The Real Cause of the Financial Crisis

Yes, yes, we have all heard the roots of the financial crisis traced to loose expansions of credit. But what were the factors that led to those policies? Here's one writer's opinion. Ranking just above the increase in "casual dress" policies (huh??), business school education gets the blame.
When it comes time to write the history of the decline and fall of the United States of America, what will be the major themes? Imperial overstretch, failure to address the problems of the time and the enervation of the people will all figure prominently, just as they have in previous national decays. Some of my personal favorites are destruction of the essential and honored professions of journalism and the law, and the rise of “casual dress.”

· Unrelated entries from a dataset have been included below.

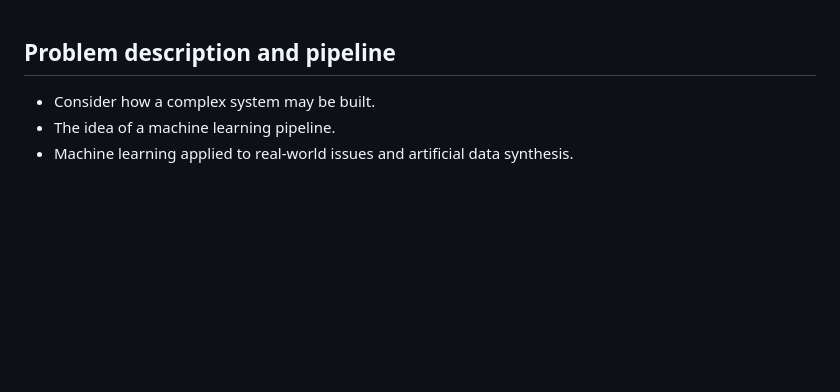
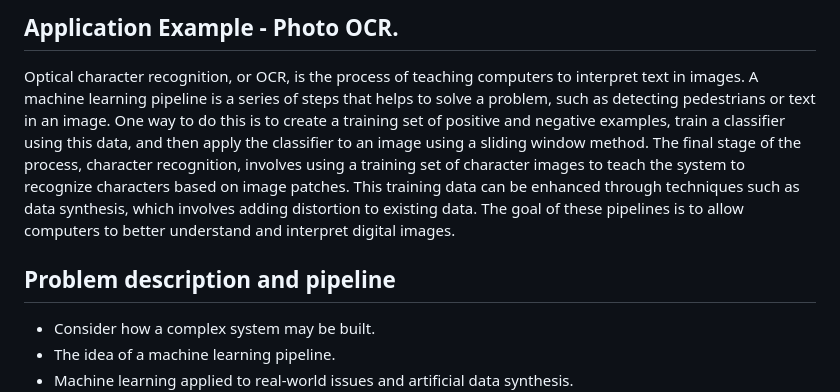
Before and after one commit to djeada/Stanford-Machine-Learning, a Markdown page: slides/stanford_machine_learning_week_18.md, the part around the change. GitHub-like rendering; blank space fills up the shorter version.

```diff
--- a/slides/stanford_machine_learning_week_18.md
+++ b/slides/stanford_machine_learning_week_18.md
@@ -1,3 +1,6 @@
+## Application Example - Photo OCR.
+Optical character recognition, or OCR, is the process of teaching computers to interpret text in images. A machine learning pipeline is a series of steps that helps to solve a problem, such as detecting pedestrians or text in an image. One way to do this is to create a training set of positive and negative examples, train a classifier using this data, and then apply the classifier to an image using a sliding window method. The final stage of the process, character recognition, involves using a training set of character images to teach the system to recognize characters based on image patches. This training data can be enhanced through techniques such as data synthesis, which involves adding distortion to existing data. The goal of these pipelines is to allow computers to better understand and interpret digital images.
+
 ## Problem description and pipeline
 
 * Consider how a complex system may be built.
```
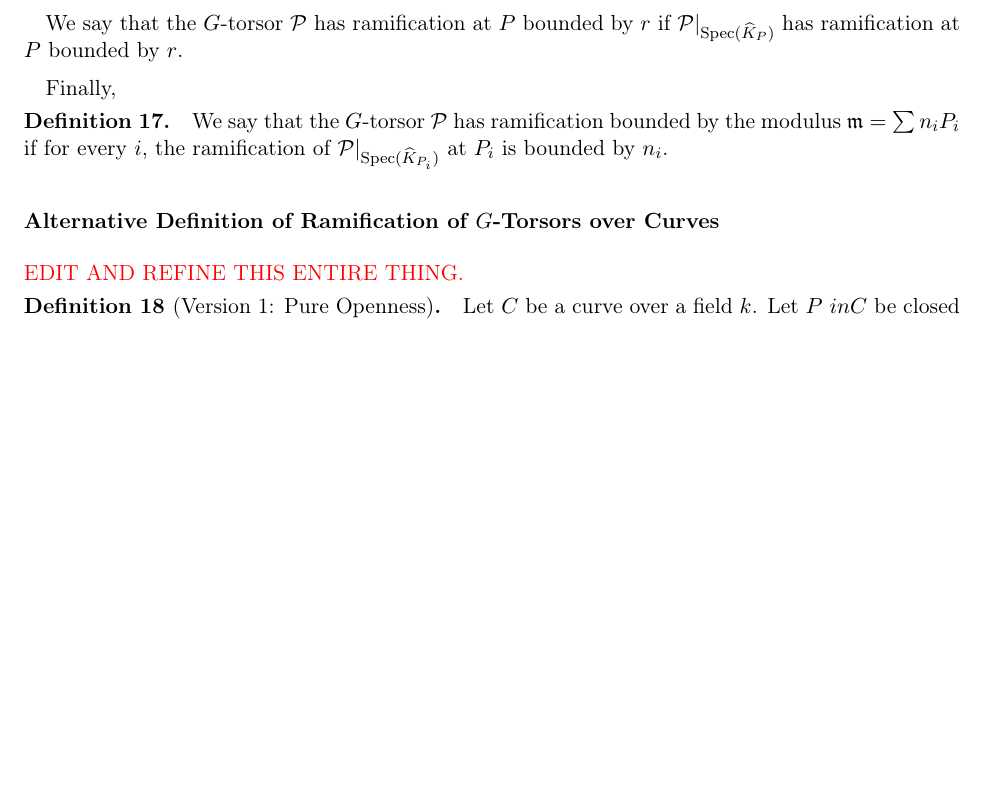
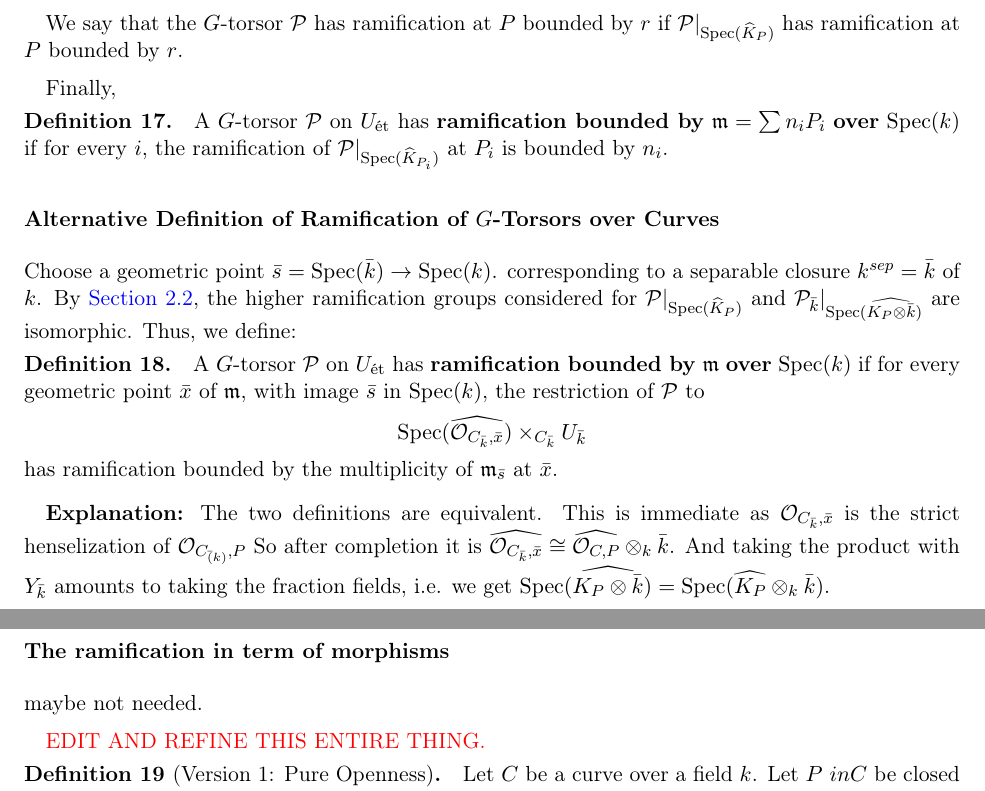
Before and after one commit to thesecondassaf/thesis_final, a LaTeX document (main.tex, which reads sections/Preliminaries/Preliminaries.tex): part of page 11 of 23 before the commit and two parts of pages 11 and 12 of 23 after it, the two joined at a grey line, cut so that both start at the same text, the shorter picture padded with empty space. Compiled offline with pdfLaTeX.

Commit message:
Finished definitions of ramification

```diff
--- a/sections/Preliminaries/Preliminaries.tex
+++ b/sections/Preliminaries/Preliminaries.tex
@@ -348,26 +358,32 @@ We say that the $G$-torsor $\cP$ has ramification at $P$ bounded by $r$ if $\cP|
 
 Finally,
 \begin{definition}
-We say that the $G$-torsor $\cP$ has ramification bounded by the modulus $\mathfrak{m} = \sum n_i P_i$ if for every $i$, the ramification of $\cP|_{\Spec(\widehat{K}_{P_i})}$ at $P_i$ is bounded by $n_i$.
+A $G$-torsor $\cP$ on $U_{\text{ét}}$ has \textbf{ramification bounded by} $\mdls=\sum n_i P_i$ \textbf{over} $\Spec(k)$
+if for every $i$, the ramification of $\cP|_{\Spec(\widehat{K}_{P_i})}$ at $P_i$ is bounded by $n_i$.
 \end{definition}
 
 \subsubsection*{Alternative Definition of Ramification of \texorpdfstring{$G$-Torsors}{G-Torsors} over Curves}
+Choose a geometric point $\bar{s}=\Spec(\bar{k}) \to \Spec(k)$. corresponding to a separable closure $k^{sep}=\bar{k}$ of $k$.
+By \Cref{subsubsection:structure_theorems_ramification}, the higher ramification groups considered for $\cP|_{\Spec(\widehat{K}_P)}$
+and $\cP_{\bar{k}}|_{\Spec(\widehat{K_P \otimes \bar{k}})}$ are isomorphic.
+Thus, we define:
 
 
+\begin{definition}
+A $G$-torsor $\cP$ on $U_{\text{ét}}$ has \textbf{ramification bounded by} $\mdls$ \textbf{over} $\Spec(k)$ if for every geometric point
+$\bar{x}$ of $\mdls$, with image $\bar{s}$ in $\Spec(k)$, the restriction of $\cP$ to
+\[ \Spec(\widehat{\mathcal{O}_{C_{\bar{k}},\bar{x}}}) \times_{C_{\bar{k}}} U_{\bar{k}} \]
+has ramification bounded by the multiplicity of $\mdls_{\bar{s}}$ at $\bar{x}$.
+\end{definition}
 
+\textbf{Explanation:} The two definitions are equivalent.
+This is immediate as $\Oo_{C_{\bar{k}},\bar{x}}$ is the strict henselization of $\Oo_{C_{\bar(k)},P}$
+So after completion it is $\widehat{\Oo_{C_{\bar{k}},\bar{x}}} \cong \widehat{\Oo_{C,P}} \otimes_{k} \bar{k}$.
+And taking the product with $Y_{\bar{k}}$ amounts to taking the fraction fields, i.e. we get
+$\Spec(\widehat{K_P \otimes \bar{k}})=\Spec(\widehat{K_P} \otimes_k \bar{k})$.
 
-%Pulling back $\cP$ to $\Spec
-
-
-
-% \begin{definition}
-% A $G$-torsor $\cP$ on $U_{\text{ét}}$ has \textbf{ramification bounded by} $\mdls$ \textbf{over} $\Spec(k)$ if for every index $i$ and every geometric point
-% $\bar{x} \in C(\bar{k})$ lying over $P_i$, the restriction of $\cP$ to
-% \[
-% \Spec(\widehat{\mathcal{O}_{C_{\bar{k}},\bar{x}}}) \times_{C_{\bar{k}}} U_{\bar{k}}
-% \]
-% has ramification bounded by the multiplicity $n_i$ (i.e., the multiplicity of $\mathfrak{m}$ at $P_i$).
-% \end{definition}
+\subsubsection*{The ramification in term of morphisms}
+maybe not needed.
 
 % %This is equivilant to homomorphism defintion.%
 
```
Also changed, not shown: main.pdf, sections/Preliminaries/Preliminaries.tex (12 more changed lines), 5 other files.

But those future scholars will find a target-rich environment in yet another place: the rise of the business school and the primacy of “financial services” in American society. Not for nothing was America’s self-destruct sequence set off by the first president with an MBA. It was no coincidence that the most catastrophic economic event since the Depression (and maybe worse) was caused by the top graduates of the nation’s leading business schools working with their infallible computer models.
Having received an MBA education, I can attest that the author's perspective contains more than a few inaccuracies. The most glaringly obvious to readers of this blog is that MBA students are taught that "mergers [are] always beneficial."


  1. While I disagree with the "mergers are always beneficial" statement, I think that the author raises a great point regarding the proliferation of financial services. While in b-school, I learned that the essence of business was to move assets to the highest valued use from one Professor Froeb. I also learned that there was a fine line between capitalism and greed. Classes like microeconomics, managerial accounting, marketing, operations, and organizational behavior made a lot of sense and the concepts resonated with me. But as we ventured into financial accounting, corporate financial policy, and macroeconomics, I sometimes found myself a bit confused. I questioned whether I had the intelligence to grasp some of these abstract concepts that were taking hold in the market place. At the time, I just basically dismissed my lack of understanding as perceived weaknesses in my business tool box. But low and behold as we have moved a few years down the road, I am now discovering that the individuals that professed to understand these concepts did not really have a clue themselves. None of it made sense as they crossed that line between capitalism and greed and leveraged creative financial instruments. Unfortunatley capitalism is becoming synonymous with greed and the line has become blurred. And unfortunatley the global economy could falter as a result of that blurred line. True capitalism will prevail. Business will always be about moving assets to the highest valued use, and we may be on the way to more primitive practices. For example, a former Wall Street Investment Banker may have to shine the shoes of the owner of a hot dog stand as he creates value.

  2. I agree that a lot of people practicing finance didn't really appreciate or understand what they were doing. But, I think it's a pretty big leap to say that business education caused the problem. Perhaps the author's point is that business education instills a false sense of knowledge - overconfidence in one's skills in manipulating these financial weapons of mass destruction. Maybe there's some validity there. Sounds reminiscent of the Nobel prize winners who ran Long Term Capital Management into the ground.

  3. I agree. In b-school our professors teach us how to properly use these tools. However, like any powerful tool in the hands of the wrong individual, if not used properly, someone can get hurt. I think that there were individuals using these tools in a wreckless fashion.